Suppose there are seven waves of slightly different wavelengths and amplitudes and we superimpose them (textbook is talking about wave packets). The wavelengths range from $\lambda _9 = 1/9$ to $\lambda _{15} = 1/15$. Their wavenumbers ($k = 2\pi / \lambda$) ranges from $k_9 = 18\pi$ to $k_{15} = 30\pi$. Note, the waves are of the form

$y(x,t) = Asin(kx - wt)$

The waves are all in phase at $x = 0$ and again at $x = \pm 12, \pm 24$ etc. My question is the last line.
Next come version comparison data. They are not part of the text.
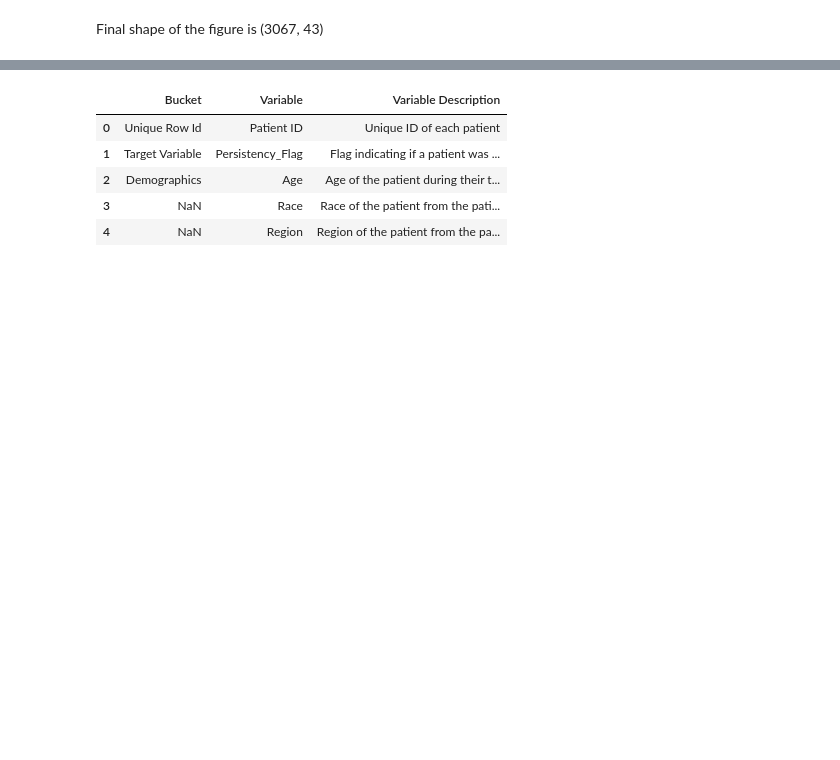
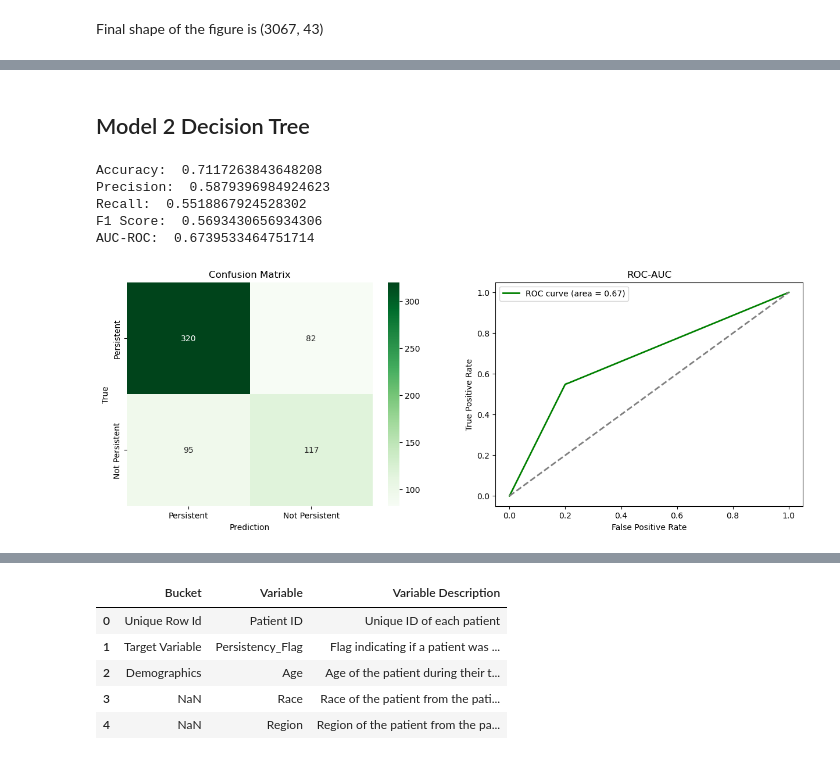
Before and after one commit to demirayberk/Data-Science-HealthCare, a Jupyter notebook: healthcare_datascience.ipynb, the cells around one changed output, grey strips where cells are left out. Saved outputs shown, nothing was run; the diff lists cells and outputs as text; code cells hidden in the pictures; blank space fills up the shorter version.

```diff
--- a/healthcare_datascience.ipynb
+++ b/healthcare_datascience.ipynb
@@ -536,0 +688,17 @@ Final shape of the figure is (3067, 43)
+# %% [markdown]
+## Model 2 Decision Tree
+# %%
+## Model 2
+dec_tree = DecisionTreeClassifier()
+dec_tree.fit(X_train, y_train)
+y_pred_dec_tree = dec_tree.predict(X_test)
+y_score_dec_tree = dec_tree.predict_proba(X_test)[:, 1]
+dec_tree_metrics = Metrics(y_test, y_pred_dec_tree, y_score_dec_tree)
+results(dec_tree_metrics)
+# %% [output]
+Accuracy:  0.7117263843648208
+Precision:  0.5879396984924623
+Recall:  0.5518867924528302
+F1 Score:  0.5693430656934306
+AUC-ROC:  0.6739533464751714
+[figure, added]
```
Also changed, not shown: parts of 36 cells of this notebook, 1 other file.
How does my textbook (from which I copied what they wrote) know that they are all in phase at $x = \pm 12$ etc. ?

If you can do this in simple terms that would be great (i.e., no fourier transform math since I have yet to learn about it). Is there some rule to know when $n$ number of waves are in phase?
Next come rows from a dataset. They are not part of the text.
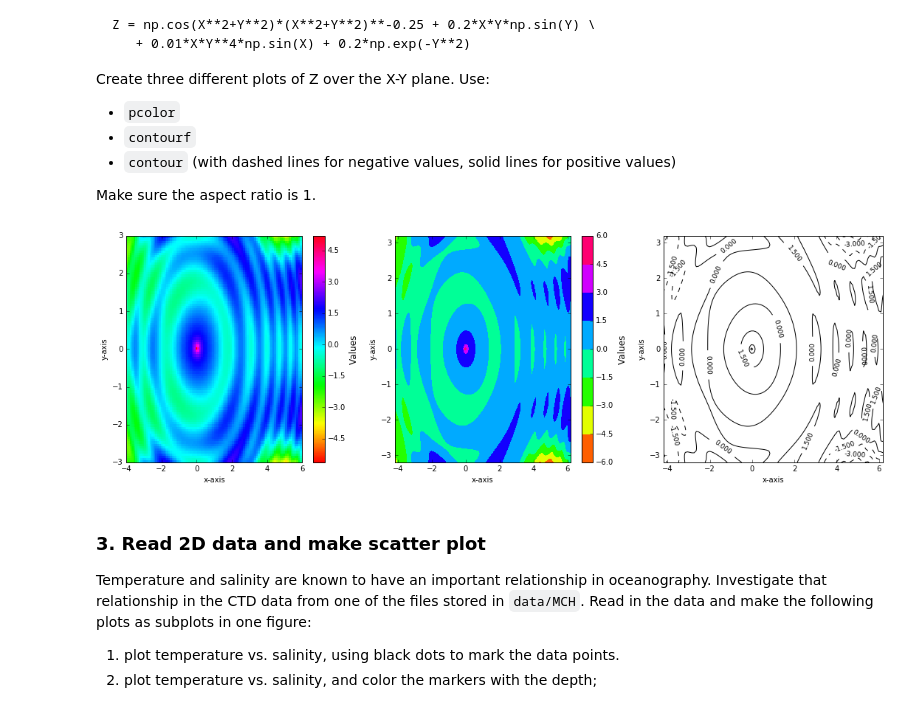
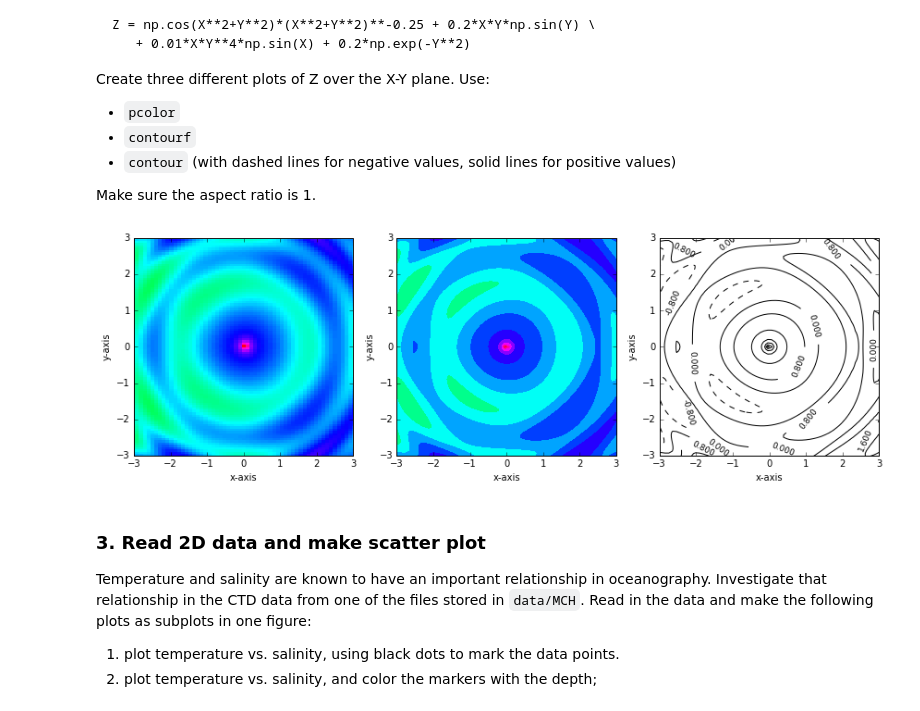
Before and after one commit to johntamu/python4geosciences-hw, a Jupyter notebook: hw04-solutions.ipynb, the cells around one changed output. Saved outputs shown, nothing was run; the diff lists cells and outputs as text; code cells hidden in the pictures.

```diff
--- a/hw04-solutions.ipynb
+++ b/hw04-solutions.ipynb
@@ -111,44 +152,48 @@ Make sure the aspect ratio is 1.
 # %%
 X, Y = np.meshgrid(np.linspace(-4.2, 6.2, 101), np.linspace(-3.2, 3.2, 101))
 Z = np.cos(X**2+Y**2)*(X**2+Y**2)**-0.25 + 0.2*X*Y*np.sin(Y) \
    + 0.01*X*Y**4*np.sin(X) + 0.2*np.exp(-Y**2)
 
 # plt.pcolor(X,Y,Z, cmap='hsv')# How to remove the white border?
 # plt.ylim(-3,3)
 # plt.xlim(-4,6)
 # plt.show()
 # plt.contourf(X,Y,Z, cmap='hsv') # Use a non-sequential color map
 # plt.show()
 # plt.contour(X,Y,Z, cmap='hsv')
 # plt.show()
 
-fig = plt.figure(figsize=(15,5))
-ax = fig.add_subplot(1,3,1)
+fig01 = plt.figure(figsize=(12,4))
+ax = fig01.add_subplot(1,3,1)
 bb = ax.pcolor(X,Y,Z, cmap='hsv')
-ax.set_xlim(-4,6)
+ax.set_xlim(-3,3)
 ax.set_ylim(-3,3)
 ax.set_ylabel('y-axis')
 ax.set_xlabel('x-axis')
-cb1 = plt.colorbar(bb, ax=ax)
-cb1.set_label('Values', fontsize=12)
+# cb1 = plt.colorbar(bb, ax=ax)
+# cb1.set_label('Values', fontsize=12)
 
-ax2 = fig.add_subplot(1,3,2)
-aa = ax2.contourf(X,Y,Z, cmap='hsv')
+ax2 = fig01.add_subplot(1,3,2)
+aa = ax2.contourf(X,Y,Z,15, cmap='hsv')
 ax2.set_ylabel('y-axis')
 ax2.set_xlabel('x-axis')
-cb2 = plt.colorbar(aa, ax=ax2)
-cb2.set_label('Values', fontsize=12)
+ax2.set_xlim(-3,3)
+ax2.set_ylim(-3,3)
+# cb2 = plt.colorbar(aa, ax=ax2)
+# cb2.set_label('Values', fontsize=12)
 
-ax3 = fig.add_subplot(1,3,3)
+ax3 = fig01.add_subplot(1,3,3)
 #plt.rcParams['contour.negative_linestyle'] = 'dashed' # If only black and white, negatives are dashed by default
-CS = ax3.contour(X,Y,Z, colors='k')
+CS = ax3.contour(X,Y,Z,15, colors='k')
 ax3.clabel(CS, fontsize=9, inline=1)
+ax3.set_xlim(-3,3)
+ax3.set_ylim(-3,3)
 ax3.set_ylabel('y-axis')
 ax3.set_xlabel('x-axis')
 
-fig.tight_layout()
+fig01.tight_layout()
 # %% [output]
-[figure, old version]
+[figure, new version]
 # %% [markdown]
 ### 3. Read 2D data and make scatter plot
 
```
Also changed, not shown: parts of 14 cells of this notebook.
Second question, my textbook goes on to say that the width of the group $\Delta x$ of superposition is just a big larger than 1/12. There's a graph of the superposition but did they determine this number from the graph or is it somehow related to the numbers given above?

Just fyi, this is a physics textbook which goes on to say that $\Delta k \Delta x \sim 1$ and $\Delta w \Delta t \sim 1$. It then uses these as a basis to state the Heisenberg uncertainty principle.


Your Answer

By clicking “Post Your Answer”, you agree to our terms of service, privacy policy and cookie policy

Browse other questions tagged or ask your own question.